In many cases, this is leading new communities to look towards HPC platforms. In addition, the broader computing space has seen a revolution in new tools and frameworks to support Big Data analysis and machine learning. There is a growing need for convergence between these two worlds. Consequently, the U.S. Congressional Office of Management and Budget has informed the U.S. Department of Energy that new machines beyond the first exascale machines must address both the traditional simulation workloads as well as data intensive applications. This coming convergence prompted the integration of the PDSW and DISCS workshops into a single entity to address the common challenges.
Call for paper
Draft paper submission deadline：2018-09-02
Call for paper description

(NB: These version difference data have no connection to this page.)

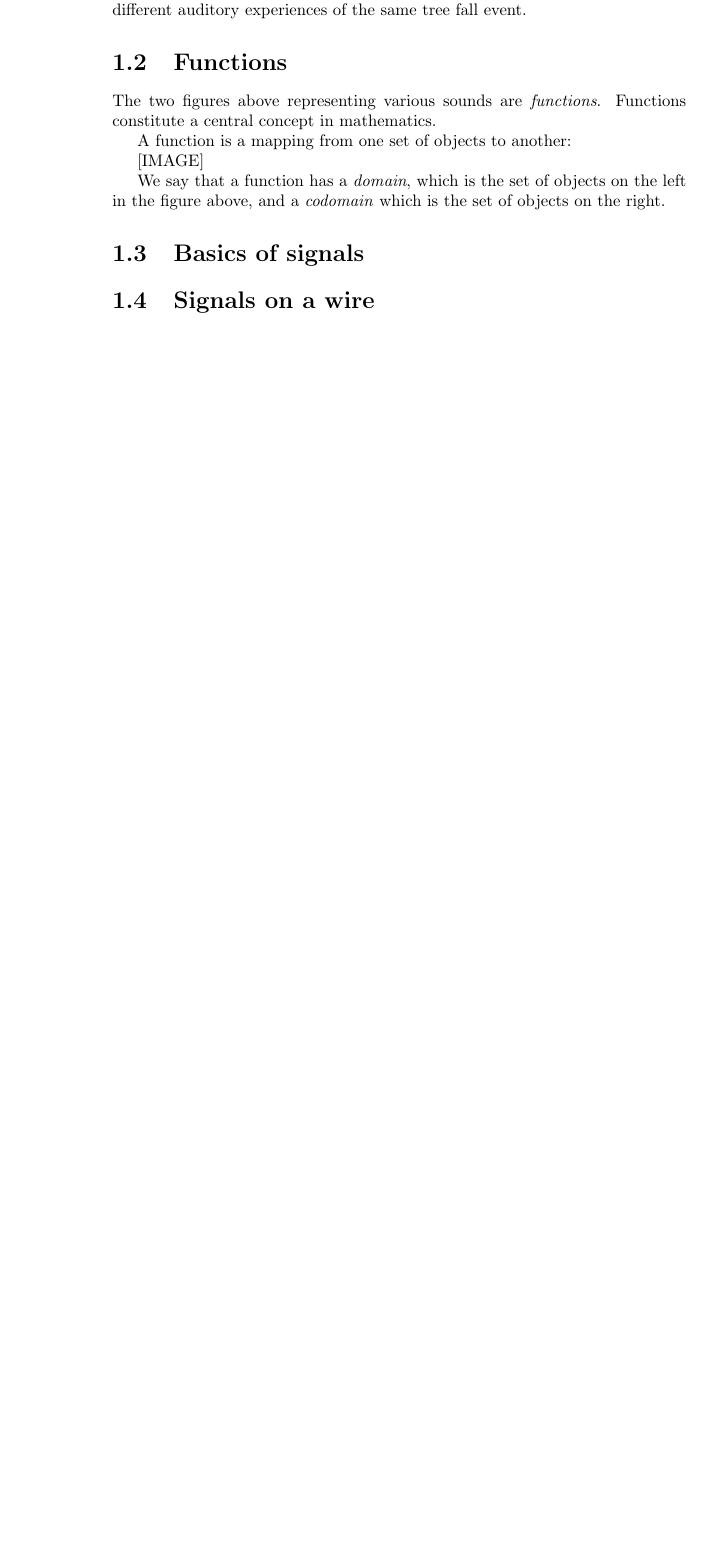
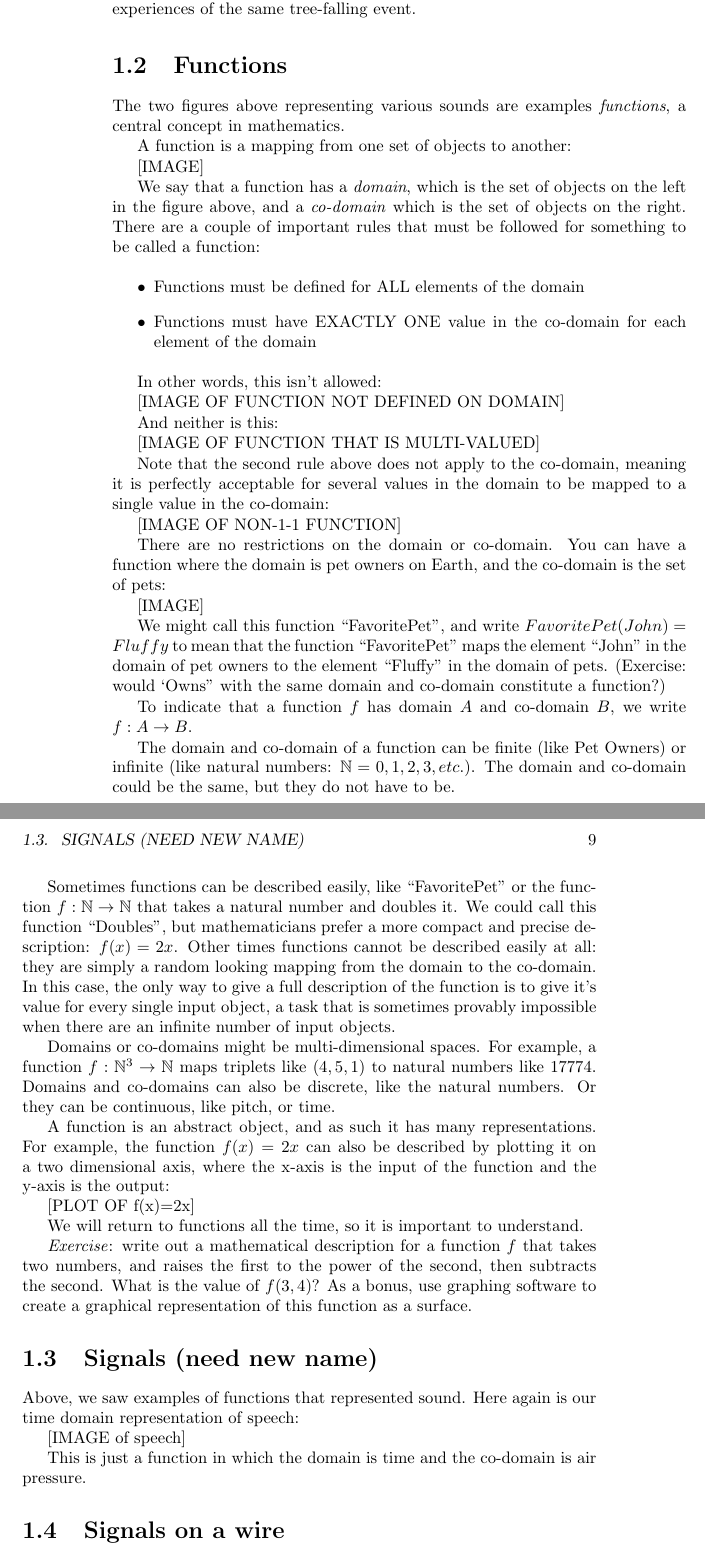
Before and after one commit to dtauerbach/internetbook, a LaTeX book (parttwo.tex): part of page 8 of 11 before the commit and two parts of pages 8 and 9 of 13 after it, the two joined at a grey line, cut so that both start at the same text, the shorter picture padded with empty space. Compiled offline with pdfLaTeX.

Commit message:
Add more to functions section

```diff
--- a/parttwo.tex
+++ b/parttwo.tex
@@ -4,6 +4,7 @@
 \usepackage{subcaption}
 \usepackage{float}
 \usepackage{amsmath}
+\usepackage{amsfonts}
 \usepackage{seqsplit}
 \usepackage{tikz}
 \usepackage{pgfplots}
@@ -60,23 +65,69 @@ And here is a representation of human speech:
 
 [IMAGE]
 
-The above representations are called \emph{time domain representations}: the x axis represents time, and the y axis represents the instantaneous change in air pressure. Large values on the y axis mean that particles are tightly compressed at that instant. Of course these representations have to be taken from some particular point in space: two people standing in different places may have different auditory experiences of the same tree fall event.
+The above figures are called \emph{time domain representations}: the x axis is time, and the y axis represents the instantaneous change in air pressure. Large values on the y axis mean that particles are tightly compressed at that instant. Of course these representations have to be taken from some particular point in space: two people standing in different places may have different auditory experiences of the same tree-falling event.
 
 \section{Functions}
 
-The two figures above representing various sounds are \emph{functions}. Functions constitute a central concept in mathematics.
+The two figures above representing various sounds are examples \emph{functions}, a central concept in mathematics.
 
 A function is a mapping from one set of objects to another:
 
 [IMAGE]
 
-We say that a function has a \emph{domain}, which is the set of objects on the left in the figure above, and a \emph{codomain} which is the set of objects on the right.
+We say that a function has a \emph{domain}, which is the set of objects on the left in the figure above, and a \emph{co-domain} which is the set of objects on the right. There are a couple of important rules that must be followed for something to be called a function:
+
+\begin{itemize}
+\item Functions must be defined for ALL elements of the domain
+\item Functions must have EXACTLY ONE value in the co-domain for each element of the domain
+\end{itemize}
+
+In other words, this isn't allowed:
+
+[IMAGE OF FUNCTION NOT DEFINED ON DOMAIN]
+
+And neither is this:
+
+[IMAGE OF FUNCTION THAT IS MULTI-VALUED]
+
+Note that the second rule above does not apply to the co-domain, meaning it is perfectly acceptable for several values in the domain to be mapped to a single value in the co-domain:
+
+[IMAGE OF NON-1-1 FUNCTION]
+
+There are no restrictions on the domain or co-domain. You can have a function where the domain is pet owners on Earth, and the co-domain is the set of pets:
+
+[IMAGE]
+
+We might call this function ``FavoritePet'', and write $FavoritePet(John) = Fluffy$ to mean that the function ``FavoritePet'' maps the element ``John'' in the domain of pet owners to the element ``Fluffy'' in the domain of pets. (Exercise: would `Owns'' with the same domain and co-domain constitute a function?)
+
+To indicate that a function $f$ has domain $A$ and co-domain $B$, we write $f: A \rightarrow B$.
+
+The domain and co-domain of a function can be finite (like Pet Owners) or infinite (like natural numbers: $\mathbb{N} = {0, 1, 2, 3, etc.}$). The domain and co-domain could be the same, but they do not have to be.
+
+Sometimes functions can be described easily, like ``FavoritePet'' or the function $f: \mathbb{N} \rightarrow \mathbb{N}$ that takes a natural number and doubles it. We could call this function ``Doubles'', but mathematicians prefer a more compact and precise description: $f(x) = 2x$. Other times functions cannot be described easily at all: they are simply a random looking mapping from the domain to the co-domain. In this case, the only way to give a full description of the function is to give it's value for every single input object, a task that is sometimes provably impossible when there are an infinite number of input objects.
+
+Domains or co-domains might be multi-dimensional spaces. For example, a function $f: \mathbb{N}^{3} \rightarrow \mathbb{N}$ maps triplets like $(4,5,1)$ to natural numbers like $17774$. Domains and co-domains can also be discrete, like the natural numbers. Or they can be continuous, like pitch, or time.
+
+A function is an abstract object, and as such it has many representations. For example, the function $f(x)=2x$ can also be described by plotting it on a two dimensional axis, where the x-axis is the input of the function and the y-axis is the output:
+
+[PLOT OF f(x)=2x]
+
+We will return to functions all the time, so it is important to understand.
+
+\emph{Exercise}: write out a mathematical description for a function $f$ that takes two numbers, and raises the first to the power of the second, then subtracts the second. What is the value of $f(3,4)$? As a bonus, use graphing software to create a graphical representation of this function as a surface.
+
+\section{Signals (need new name)}
+
+Above, we saw examples of functions that represented sound. Here again is our time domain representation of speech:
+
+[IMAGE of speech]
+
+This is just a function in which the domain is time and the co-domain is air pressure.
 
 
 
 
 
-\section{Basics of signals}
 
 
 \section{Signals on a wire}
```
Also changed, not shown: parttwo.tex (10 more changed lines).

This year, we are soliciting two categories of papers, regular papers and reproducibility study papers. Both will be evaluated by a competitive peer review process under the supervision of the workshop program committee. Selected papers and associated talk slides will be made available on the workshop web site. The papers will also be published in the digital libraries of the IEEE and ACM.
Topics of submission
The scope of the proposed joint PDSW-DISCS workshop is summarized as:
- Scalable storage architectures, archival storage, storage virtualization, emerging storage devices and techniques
- Performance benchmarking, resource management, and workload studies from production systems including both traditional HPC and data-intensive workloads.
- Programmability, APIs, and fault tolerance of storage systems
- Parallel file systems, metadata management, and complex data management, object and key-value storage, and other emerging data storage/retrieval techniques
- Programming models and frameworks for data intensive computing including extensions to traditional and nontraditional programming models, asynchronous multi-task programming models, or to data intensive programming models
- Techniques for data integrity, availability and reliability especially
- Productivity tools for data intensive computing, data mining and knowledge discovery
- Application or optimization of emerging “big data” frameworks towards scientific computing and analysis
- Techniques and architectures to enable cloud and container-based models for scientific computing and analysis
- Techniques for integrating compute into a complex memory and storage hierarchy facilitating in situ and in transit data processing
- Data filtering/compressing/reduction techniques that maintain sufficient scientific validity for large scale compute-intensive workloads
- Tools and techniques for managing data movement among compute and data intensive components both solely within the computational infrastructure as well as incorporating the memory/storage hierarchy